__EXERCISE__. Skip the images. Copy the records exactly as written.

Image comparison data:
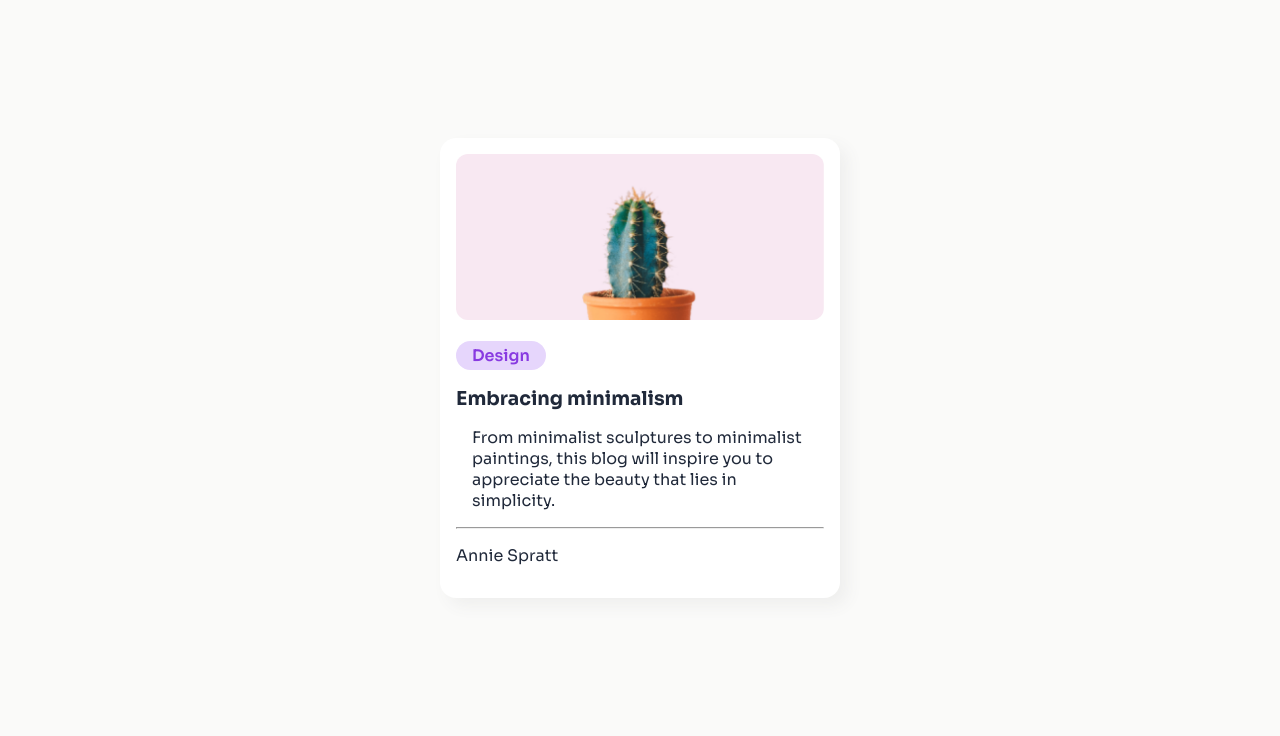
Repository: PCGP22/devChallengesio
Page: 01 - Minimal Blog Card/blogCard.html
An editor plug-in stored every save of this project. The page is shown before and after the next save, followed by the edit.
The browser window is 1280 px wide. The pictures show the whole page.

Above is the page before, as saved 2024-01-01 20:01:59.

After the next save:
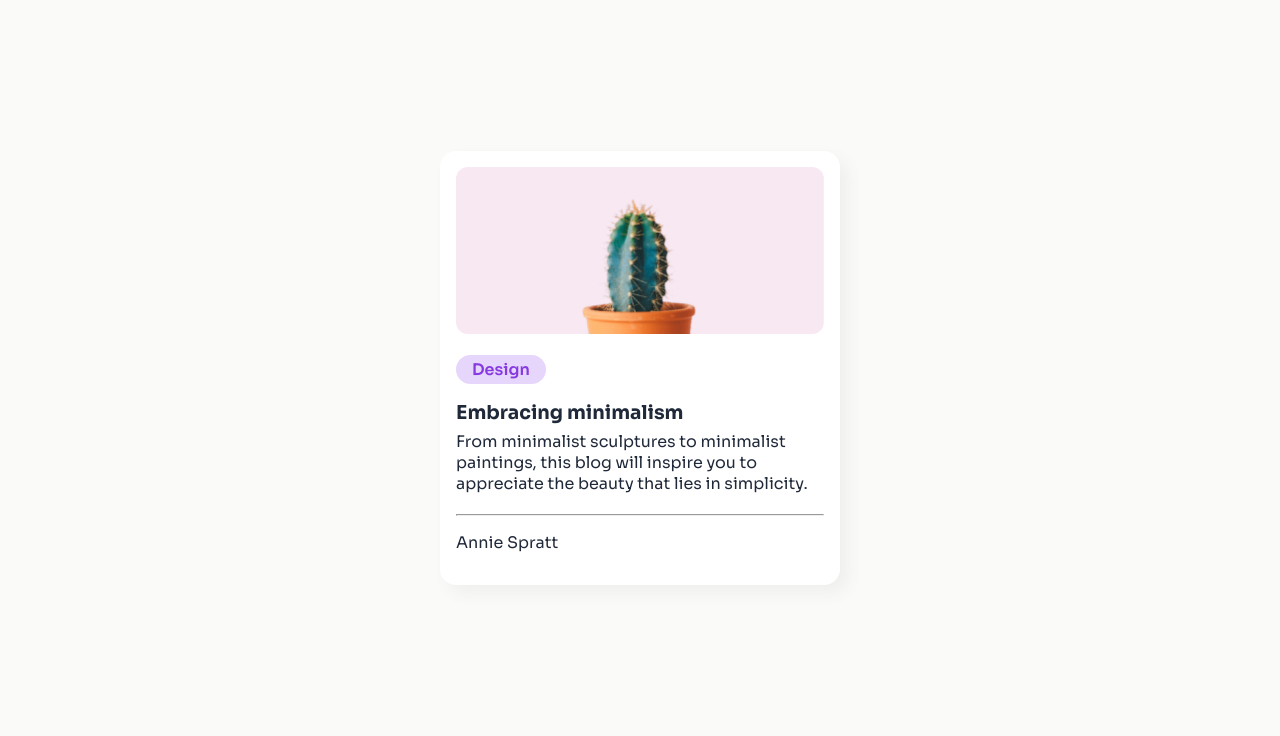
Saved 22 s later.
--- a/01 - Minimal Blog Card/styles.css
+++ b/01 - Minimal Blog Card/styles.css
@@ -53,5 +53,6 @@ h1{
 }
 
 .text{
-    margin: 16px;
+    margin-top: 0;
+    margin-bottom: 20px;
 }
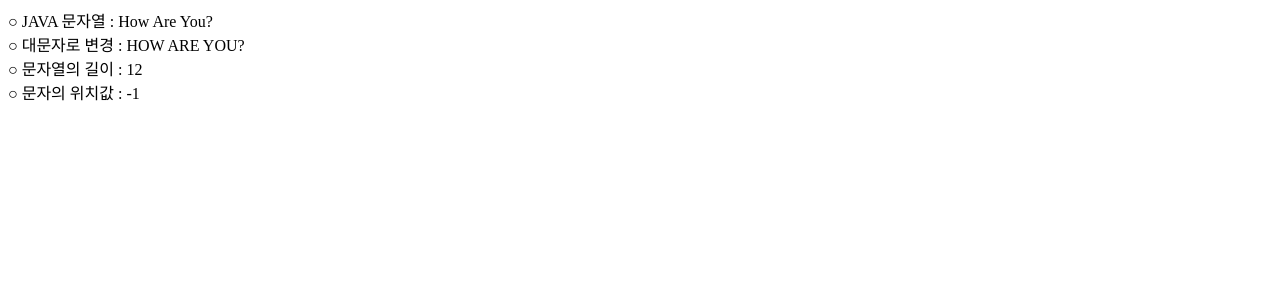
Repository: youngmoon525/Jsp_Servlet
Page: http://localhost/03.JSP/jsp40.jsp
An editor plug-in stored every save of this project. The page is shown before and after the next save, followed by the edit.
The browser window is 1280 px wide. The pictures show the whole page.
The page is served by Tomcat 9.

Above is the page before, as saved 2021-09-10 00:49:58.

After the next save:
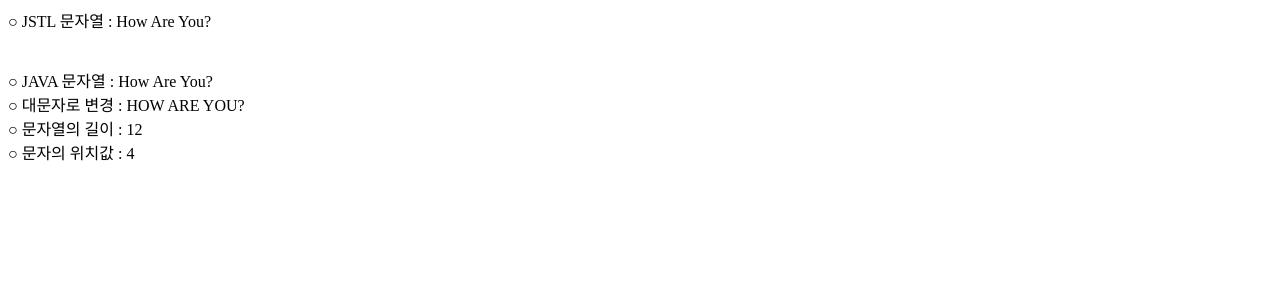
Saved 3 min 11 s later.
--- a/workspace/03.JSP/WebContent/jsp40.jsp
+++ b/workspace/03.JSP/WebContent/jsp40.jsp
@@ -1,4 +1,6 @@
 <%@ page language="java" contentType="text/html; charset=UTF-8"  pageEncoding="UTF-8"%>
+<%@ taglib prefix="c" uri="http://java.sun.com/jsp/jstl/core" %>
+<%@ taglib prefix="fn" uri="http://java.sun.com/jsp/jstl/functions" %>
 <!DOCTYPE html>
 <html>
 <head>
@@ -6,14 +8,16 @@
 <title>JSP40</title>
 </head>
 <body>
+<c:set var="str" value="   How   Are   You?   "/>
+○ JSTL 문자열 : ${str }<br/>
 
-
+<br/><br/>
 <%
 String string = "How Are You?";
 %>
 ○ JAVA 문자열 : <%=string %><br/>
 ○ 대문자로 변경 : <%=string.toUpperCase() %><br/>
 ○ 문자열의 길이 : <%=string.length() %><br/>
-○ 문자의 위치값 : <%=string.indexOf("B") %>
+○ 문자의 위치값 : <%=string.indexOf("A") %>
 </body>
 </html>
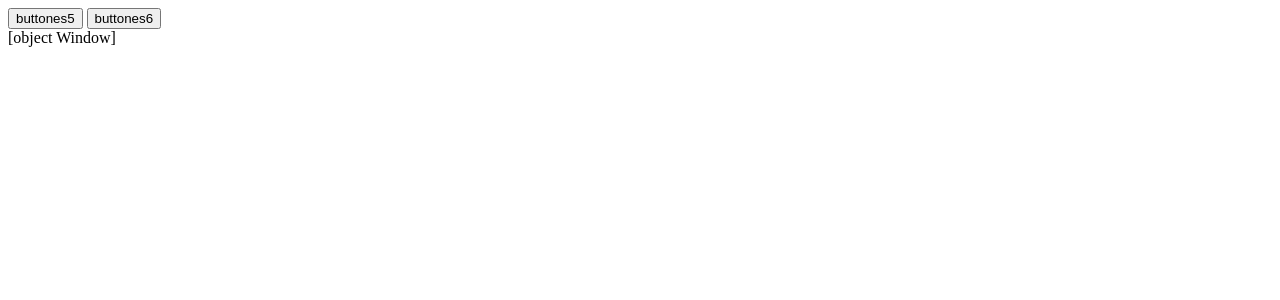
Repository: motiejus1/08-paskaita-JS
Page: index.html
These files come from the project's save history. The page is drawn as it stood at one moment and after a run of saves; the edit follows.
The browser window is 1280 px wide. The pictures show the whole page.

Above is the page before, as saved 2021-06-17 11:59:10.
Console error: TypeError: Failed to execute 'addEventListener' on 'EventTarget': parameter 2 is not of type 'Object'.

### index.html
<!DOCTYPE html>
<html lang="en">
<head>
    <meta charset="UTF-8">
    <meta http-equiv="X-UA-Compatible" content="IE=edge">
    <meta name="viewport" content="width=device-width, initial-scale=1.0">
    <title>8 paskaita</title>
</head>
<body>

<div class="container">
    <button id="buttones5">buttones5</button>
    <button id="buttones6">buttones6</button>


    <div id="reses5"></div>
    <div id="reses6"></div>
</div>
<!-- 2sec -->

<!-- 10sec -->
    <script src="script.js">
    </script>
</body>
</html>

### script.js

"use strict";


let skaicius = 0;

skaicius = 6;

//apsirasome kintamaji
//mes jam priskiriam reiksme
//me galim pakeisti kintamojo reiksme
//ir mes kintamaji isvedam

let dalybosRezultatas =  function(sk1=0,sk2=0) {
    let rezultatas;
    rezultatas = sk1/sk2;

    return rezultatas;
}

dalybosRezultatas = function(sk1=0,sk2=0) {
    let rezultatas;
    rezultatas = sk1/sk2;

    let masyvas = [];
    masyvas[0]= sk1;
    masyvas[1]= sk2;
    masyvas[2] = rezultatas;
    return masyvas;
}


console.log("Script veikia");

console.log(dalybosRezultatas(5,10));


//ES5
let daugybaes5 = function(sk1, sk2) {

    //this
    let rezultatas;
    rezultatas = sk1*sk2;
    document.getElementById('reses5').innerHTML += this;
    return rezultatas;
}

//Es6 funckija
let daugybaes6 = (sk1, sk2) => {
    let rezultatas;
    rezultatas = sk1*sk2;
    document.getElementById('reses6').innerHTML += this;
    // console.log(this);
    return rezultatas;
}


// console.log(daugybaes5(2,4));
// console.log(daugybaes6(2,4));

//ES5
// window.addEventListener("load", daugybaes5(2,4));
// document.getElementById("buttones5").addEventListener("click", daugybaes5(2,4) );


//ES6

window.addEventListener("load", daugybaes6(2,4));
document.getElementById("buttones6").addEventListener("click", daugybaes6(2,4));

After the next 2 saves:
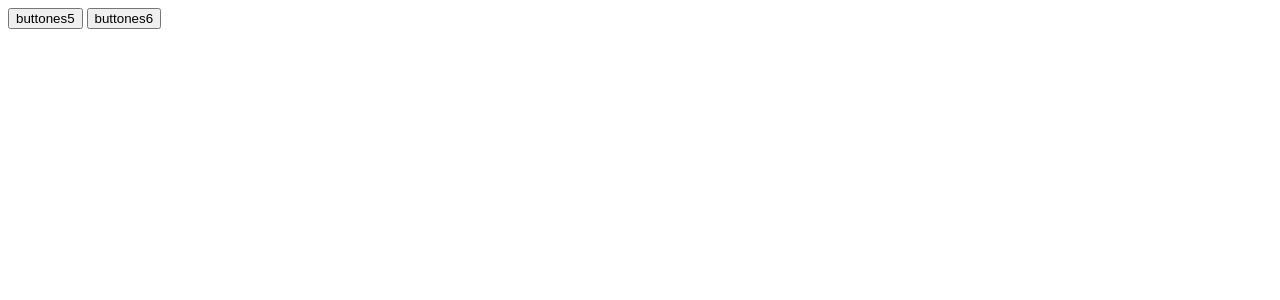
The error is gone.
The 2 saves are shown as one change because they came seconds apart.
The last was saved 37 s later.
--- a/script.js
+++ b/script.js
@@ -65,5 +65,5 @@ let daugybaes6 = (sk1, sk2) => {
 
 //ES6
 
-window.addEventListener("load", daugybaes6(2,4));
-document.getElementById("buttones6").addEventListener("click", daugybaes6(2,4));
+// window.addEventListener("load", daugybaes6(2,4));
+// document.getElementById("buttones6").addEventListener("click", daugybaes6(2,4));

__EXERCISE SOLUTION__.
Repository: PCGP22/devChallengesio
Page: 01 - Minimal Blog Card/blogCard.html
An editor plug-in stored every save of this project. The page is shown before and after the next save, followed by the edit.
The browser window is 1280 px wide. The pictures show the whole page.

Above is the page before, as saved 2024-01-01 20:01:59.

After the next save:
Saved 22 s later.
--- a/01 - Minimal Blog Card/styles.css
+++ b/01 - Minimal Blog Card/styles.css
@@ -53,5 +53,6 @@ h1{
 }
 
 .text{
-    margin: 16px;
+    margin-top: 0;
+    margin-bottom: 20px;
 }
Repository: youngmoon525/Jsp_Servlet
Page: http://localhost/03.JSP/jsp40.jsp
An editor plug-in stored every save of this project. The page is shown before and after the next save, followed by the edit.
The browser window is 1280 px wide. The pictures show the whole page.
The page is served by Tomcat 9.

Above is the page before, as saved 2021-09-10 00:49:58.

After the next save:
Saved 3 min 11 s later.
--- a/workspace/03.JSP/WebContent/jsp40.jsp
+++ b/workspace/03.JSP/WebContent/jsp40.jsp
@@ -1,4 +1,6 @@
 <%@ page language="java" contentType="text/html; charset=UTF-8"  pageEncoding="UTF-8"%>
+<%@ taglib prefix="c" uri="http://java.sun.com/jsp/jstl/core" %>
+<%@ taglib prefix="fn" uri="http://java.sun.com/jsp/jstl/functions" %>
 <!DOCTYPE html>
 <html>
 <head>
@@ -6,14 +8,16 @@
 <title>JSP40</title>
 </head>
 <body>
+<c:set var="str" value="   How   Are   You?   "/>
+○ JSTL 문자열 : ${str }<br/>
 
-
+<br/><br/>
 <%
 String string = "How Are You?";
 %>
 ○ JAVA 문자열 : <%=string %><br/>
 ○ 대문자로 변경 : <%=string.toUpperCase() %><br/>
 ○ 문자열의 길이 : <%=string.length() %><br/>
-○ 문자의 위치값 : <%=string.indexOf("B") %>
+○ 문자의 위치값 : <%=string.indexOf("A") %>
 </body>
 </html>
Repository: motiejus1/08-paskaita-JS
Page: index.html
These files come from the project's save history. The page is drawn as it stood at one moment and after a run of saves; the edit follows.
The browser window is 1280 px wide. The pictures show the whole page.

Above is the page before, as saved 2021-06-17 11:59:10.
Console error: TypeError: Failed to execute 'addEventListener' on 'EventTarget': parameter 2 is not of type 'Object'.

### index.html
<!DOCTYPE html>
<html lang="en">
<head>
    <meta charset="UTF-8">
    <meta http-equiv="X-UA-Compatible" content="IE=edge">
    <meta name="viewport" content="width=device-width, initial-scale=1.0">
    <title>8 paskaita</title>
</head>
<body>

<div class="container">
    <button id="buttones5">buttones5</button>
    <button id="buttones6">buttones6</button>


    <div id="reses5"></div>
    <div id="reses6"></div>
</div>
<!-- 2sec -->

<!-- 10sec -->
    <script src="script.js">
    </script>
</body>
</html>

### script.js

"use strict";


let skaicius = 0;

skaicius = 6;

//apsirasome kintamaji
//mes jam priskiriam reiksme
//me galim pakeisti kintamojo reiksme
//ir mes kintamaji isvedam

let dalybosRezultatas =  function(sk1=0,sk2=0) {
    let rezultatas;
    rezultatas = sk1/sk2;

    return rezultatas;
}

dalybosRezultatas = function(sk1=0,sk2=0) {
    let rezultatas;
    rezultatas = sk1/sk2;

    let masyvas = [];
    masyvas[0]= sk1;
    masyvas[1]= sk2;
    masyvas[2] = rezultatas;
    return masyvas;
}


console.log("Script veikia");

console.log(dalybosRezultatas(5,10));


//ES5
let daugybaes5 = function(sk1, sk2) {

    //this
    let rezultatas;
    rezultatas = sk1*sk2;
    document.getElementById('reses5').innerHTML += this;
    return rezultatas;
}

//Es6 funckija
let daugybaes6 = (sk1, sk2) => {
    let rezultatas;
    rezultatas = sk1*sk2;
    document.getElementById('reses6').innerHTML += this;
    // console.log(this);
    return rezultatas;
}


// console.log(daugybaes5(2,4));
// console.log(daugybaes6(2,4));

//ES5
// window.addEventListener("load", daugybaes5(2,4));
// document.getElementById("buttones5").addEventListener("click", daugybaes5(2,4) );


//ES6

window.addEventListener("load", daugybaes6(2,4));
document.getElementById("buttones6").addEventListener("click", daugybaes6(2,4));

After the next 2 saves:
The error is gone.
The 2 saves are shown as one change because they came seconds apart.
The last was saved 37 s later.
--- a/script.js
+++ b/script.js
@@ -65,5 +65,5 @@ let daugybaes6 = (sk1, sk2) => {
 
 //ES6
 
-window.addEventListener("load", daugybaes6(2,4));
-document.getElementById("buttones6").addEventListener("click", daugybaes6(2,4));
+// window.addEventListener("load", daugybaes6(2,4));
+// document.getElementById("buttones6").addEventListener("click", daugybaes6(2,4));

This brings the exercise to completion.